• | 12:00 pm

GCC sovereign wealth funds assets under management reach $4 trillion

GCC wealth funds set to increase their international investments with growing cash reserves, new report says.

GCC sovereign wealth funds assets under management reach $4 trillion
[Source photo: Anvita Gupta/Fast Company Middle East]

Now accepting applications for Fast Company Middle East’s Most Innovative Companies. Click here to apply.

GCC governments have seen their liquidity buffers increase significantly in 2022, thanks to a surge in oil and gas revenues.

The increased liquidity has given the region more money to invest. As a result, GCC sovereign wealth funds (SWFs) are poised to make big investments in global markets in the coming years, according to an S&P Global Market Intelligence report.

The GCC current account surplus is forecast at 9% of GDP in 2023 and 6% of GDP in 2024. This means additional funds flowing into SWFs, providing more investment opportunities domestically and internationally.

The report also shows GCC SWF assets under management growing by 20% on average in the past couple of years to reach a high of around US$4 trillion. This accounts for roughly 37% of global SWF assets under management (AUM), almost equivalent to the combined AUM of all SWFs in Asia, Latin America, and Sub-Saharan Africa.

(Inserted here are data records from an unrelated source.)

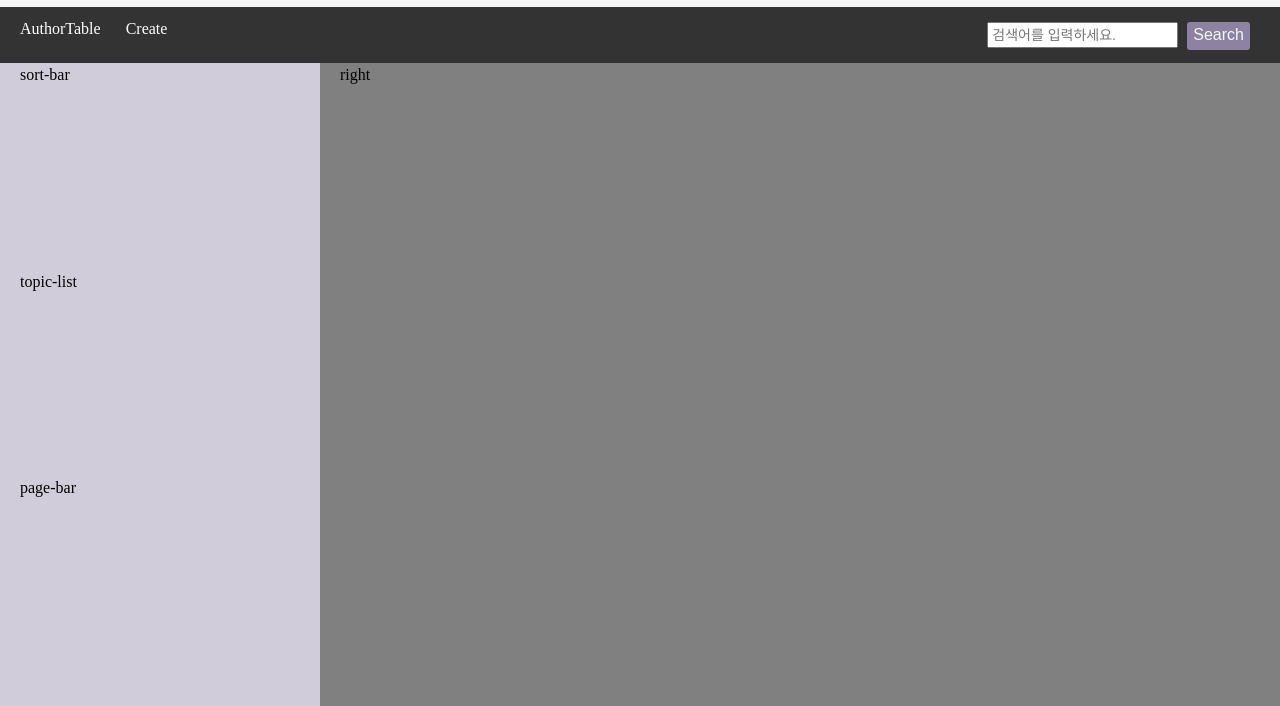
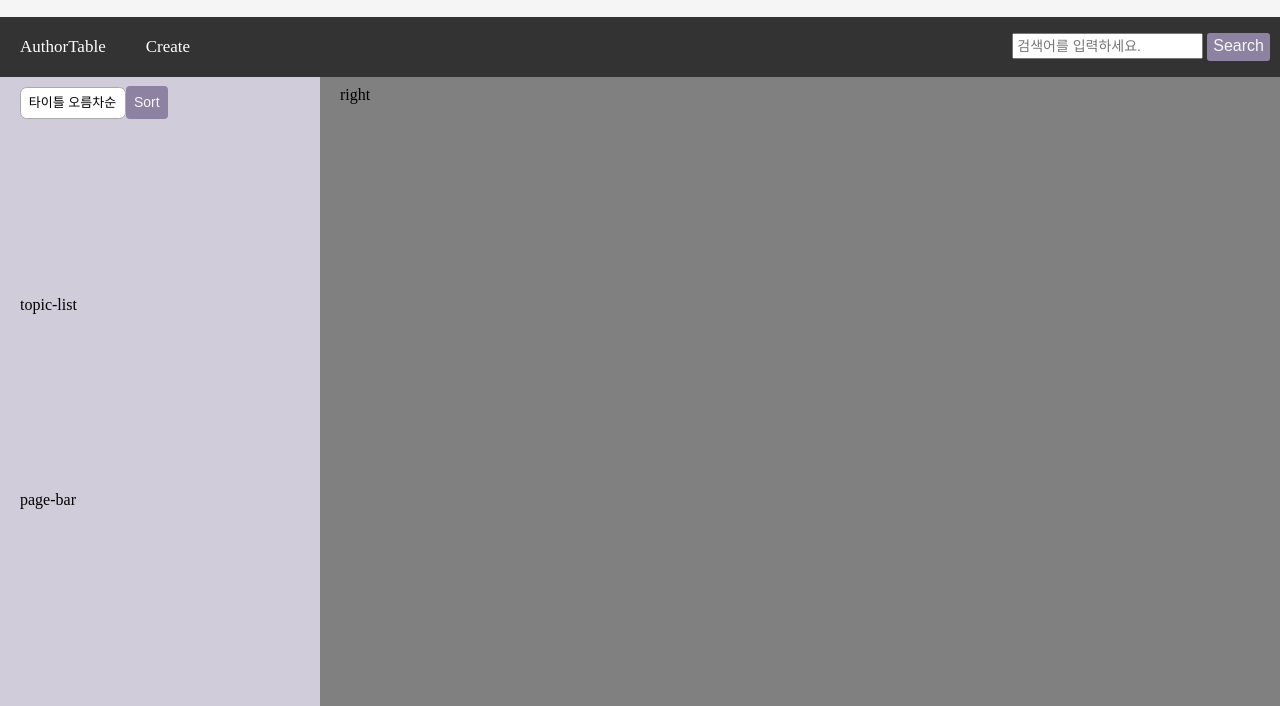
Before and after one commit to hayjo/webn, a plain HTML site: page index.html in a window 1280 px wide. Shown: the part 94-800 px from the top of the page. Drawn offline with Linux system fonts and the light colour scheme.

Commit message:
UPDATE CSS for banner align

```diff
--- a/index.html
+++ b/index.html
@@ -21,7 +21,7 @@
 	.left {
 		background-color: #D1CCD9;
 		display: grid;
-		margin-top: 140px;
+		margin-top: 160px;
 		padding: 20px;
 	}
 	.main {
@@ -33,7 +33,7 @@
 	}
 	.right {
 		background-color: gray;
-		margin-top: 140px;
+		margin-top: 160px;
 		padding: 20px;
 	}
 	.edit-menu ul {
@@ -43,12 +43,45 @@
 		overflow: hidden;
 	}
 	.edit-menu li {
+		font-size: 17px;
 		float: left;
-		padding: 3px 15px 3px 10px;
+		padding: 20px;
+	}
+	.edit-menu li:hover {
+		background-color: #111111;
+	}
+	.sort-button {
+		background: #8E82A2;
+		border: none;
+		border-radius: 4px;
+		color: whitesmoke;
+		cursor: pointer;
+		font-size: 14px;
+		padding: .6em;
+		margin: 0;
+	}
+	.sort-bar {
+		text-align: left;
+	}
+	.sort-bar select {
+		font-size: 13px;
+		padding: .6em;
+		margin: 0;
+		border: 1px solid #aaa;
+		border-radius: .5em;
+		-moz-appearance: none;
+		-webkit-appearance: none;
+		appearance: none;
+		background-color: #fff;
+		background-repeat: no-repeat, repeat;
+	}
+	.sort-button:hover {
+		background-color: #A59BB5;
 	}
 	h1 {
 		font-size: 40px;
 		text-align: center;
+		padding: 5px;
 	}
 	html, body {
 		height: 100%;
@@ -61,16 +94,14 @@
 		display: grid;
 		grid-template-columns: 1.5fr 1fr;
 		margin: 0;
-		padding: 10px;
+		height: 60px;
 	}
 	.search-form {
-		padding-right: 20px;
 		text-align: right;
+		margin: auto 10px auto auto;
 	}
-
 	.search-bar {
 		font-size: 14px;
-		margin: 5px;
 		padding: 3px;
 	}
 	.search-button {
@@ -142,7 +173,15 @@
     </div>
     <div class="main">
       <div class="left">
-        <div class="sort-bar">sort-bar</div>
+        <div class="sort-bar">
+		  <select name="sortBy">
+			  <option value="title-asc">타이틀 오름차순</option>
+			  <option value="title-disc">타이틀 내림차순</option>
+			  <option value="date-asc">일자 오름차순</option>
+			  <option value="date-disc">일자 내림차순</option>
+			  <input type="submit" value="Sort" class="sort-button">
+		  </select>
+		</div>
         <div class="topic-list">topic-list</div>
         <div class="page-bar">page-bar</div>
       </div>
```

“We are also likely to see a recycling of GCC petrodollar inflows into MENA countries and other emerging markets that present interesting investment opportunities, need external funding, or are vulnerable to current geopolitical, economic, and monetary shocks. Egypt and Turkey are a case in point,” the report stated.

GCC state-owned investors have deployed around $83 billion of fresh capital during 2022. Five of the world’s ten largest investments on behalf of state-owned investors (SOIs) during 2022 were from GCC sovereign investors (62% from the UAE, 28% from Saudi Arabia, and 10% from Qatar).

“GCC SWFs are poised to grow further. In the years to come, the region’s SWFs will likely play an increasingly leading role in diversifying their respective economies and preparing them for the post-oil era (in the longer term) while expanding economic and financial ties with countries needing funding,” the report concluded. 

More Top Stories: